When you add a string to a number, the browser automatically converts the number to a string, and then joins the two strings. The operation `5 + "2"` is interpretted by the browser as `"5" + "2"`, joining the two strings together and converting the end result into a string. This is an easy way to convert a number to a string, but is little help for converting a string to a number.

In most programming languages, you have two basic types of numbers: Integers, which represent whole numbers like 1, 8 or -3; and floating point numbers like 33.8 and -6.5. JavaScript uses floating point numbers with up to 16 decimal places.

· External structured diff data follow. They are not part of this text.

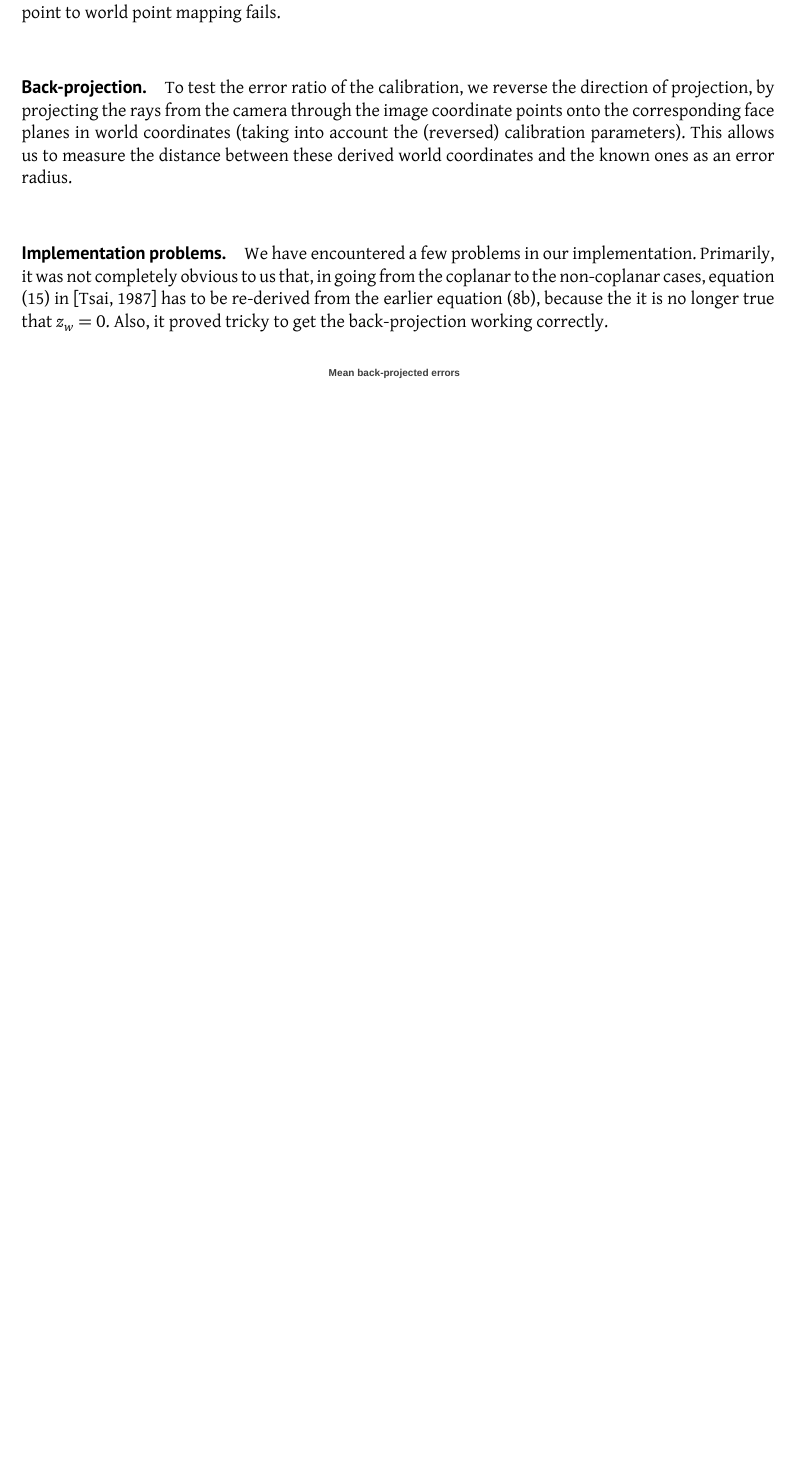
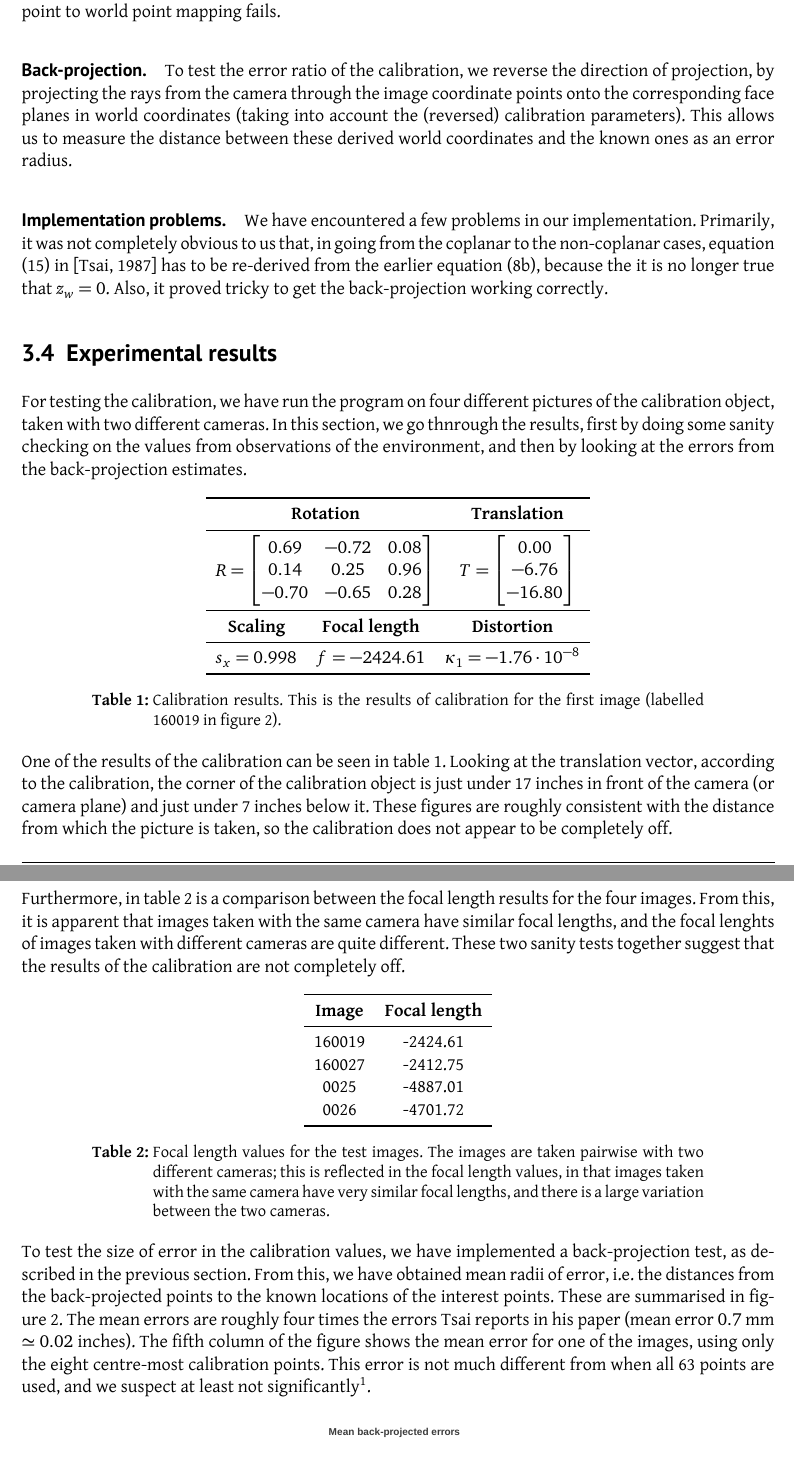
Before and after one commit to tohojo/image-processing, a LaTeX document (report/image-processing.tex, which reads report/camera-calibration.tex): part of page 9 of 12 before the commit and two parts of pages 9 and 10 of 13 after it, the two joined at a grey line, cut so that both start at the same text, the shorter picture padded with empty space. Compiled offline with XeLaTeX.

Commit message:
Add results section to camera calibration section.

```diff
--- a/report/camera-calibration.tex
+++ b/report/camera-calibration.tex
@@ -105,7 +105,89 @@ re-derived from the earlier equation (8b), because the it is no longer
 true that $z_w=0$. Also, it proved tricky to get the back-projection
 working correctly.
 
-\begin{figure}[ht]
+\subsection{Experimental results}
+For testing the calibration, we have run the program on four different
+pictures of the calibration object, taken with two different cameras.
+In this section, we go thnrough the results, first by doing some sanity
+checking on the values from observations of the environment, and then
+by looking at the errors from the back-projection estimates.
+
+\begin{table}[htb]
+  \centering
+  \begin{tabular}{c c c c c c}
+    \toprule
+    \multicolumn{3}{c}{\textbf{Rotation}} & \multicolumn{3}{c}{\textbf{Translation}}\\
+    \midrule
+    \multicolumn{3}{c}{$R=\begin{bmatrix}0.69 & -0.72 & 0.08\\
+    0.14 & 0.25 & 0.96\\
+    -0.70 & -0.65 & 0.28\end{bmatrix}$} &
+    \multicolumn{3}{c}{$T=\begin{bmatrix}0.00\\-6.76\\-16.80\end{bmatrix}$} \\
+    \midrule
+    \multicolumn{2}{c}{\textbf{Scaling}} &
+    \multicolumn{2}{c}{\textbf{Focal length}} &
+    \multicolumn{2}{c}{\textbf{Distortion}}\\
+    \midrule
+    \multicolumn{2}{c}{$s_x =0.998$} &
+    \multicolumn{2}{c}{$f=-2424.61$} &
+    \multicolumn{2}{c}{$\kappa_1=-1.76 \cdot 10^{-8}$}\\
+    \bottomrule
+  \end{tabular}
+  \caption[Calibration results]{Calibration results. This is the
+    results of calibration for the first image (labelled 160019 in
+    figure~\ref{fig:calib-errors}).}
+  \label{tbl:calib-results}
+\end{table}
+
+One of the results of the calibration can be seen in
+table~\ref{tbl:calib-results}. Looking at the translation vector,
+according to the calibration, the corner of the calibration object is
+just under 17 inches in front of the camera (or camera plane) and just
+under 7 inches below it. These figures are roughly consistent with the
+distance from which the picture is taken, so the calibration does not
+appear to be completely off.
+
+Furthermore, in table~\ref{tbl:focal-lengths} is a comparison
+between the focal length results for the four images. From this, it is
+apparent that images taken with the same camera have similar focal
+lengths, and the focal lenghts of images taken with different cameras
+are quite different. These two sanity tests together suggest that the
+results of the calibration are not completely off.
+
+\begin{table}[h]
+  \centering
+  \begin{tabular}{c c}
+    \toprule
+    \textbf{Image} & \textbf{Focal length}\\
+    \midrule
+    160019 & -2424.61\\
+    160027 & -2412.75\\
+    0025 & -4887.01\\
+    0026 & -4701.72\\
+    \bottomrule
+  \end{tabular}
+  \caption[Focal length values for the test images]{Focal length
+    values for the test images. The images are taken pairwise with two
+    different cameras; this is reflected in the focal length values,
+    in that images taken with the same camera have very similar focal
+    lengths, and there is a large variation between the two cameras.}
+  \label{tbl:focal-lengths}
+\end{table}
+
+To test the size of error in the calibration values, we have
+implemented a back-projection test, as described in the previous
+section. From this, we have obtained mean radii of error, i.e. the
+distances from the back-projected points to the known locations of the
+interest points. These are summarised in
+figure~\ref{fig:calib-errors}. The mean errors are roughly four times
+the errors Tsai reports in his paper (mean error $0.7$ mm $\simeq0.02$
+inches). The fifth column of the figure shows the mean error for one
+of the images, using only the eight centre-most calibration points.
+This error is not much different from when all 63 points are used, and
+we suspect at least not significantly\footnote{We have unfortunately
+  misplaced the data that would allow us to confirm this with a proper
+  statistical model.}.
+
+\begin{figure}[htb]
   \centering
   \includegraphics[width=0.7\textwidth]{figures/calibration-means}
   \caption[Mean calibration errors]{Mean calibration errors for all
```
Also changed, not shown: report/figures/calibration-means.pdf, report/camera-calibration.tex (1 more changed lines).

While the addition operator adds two numbers or joins two strings, the subtraction operator only subtracts two numbers. The browser also makes your life easier by automatically converting data types:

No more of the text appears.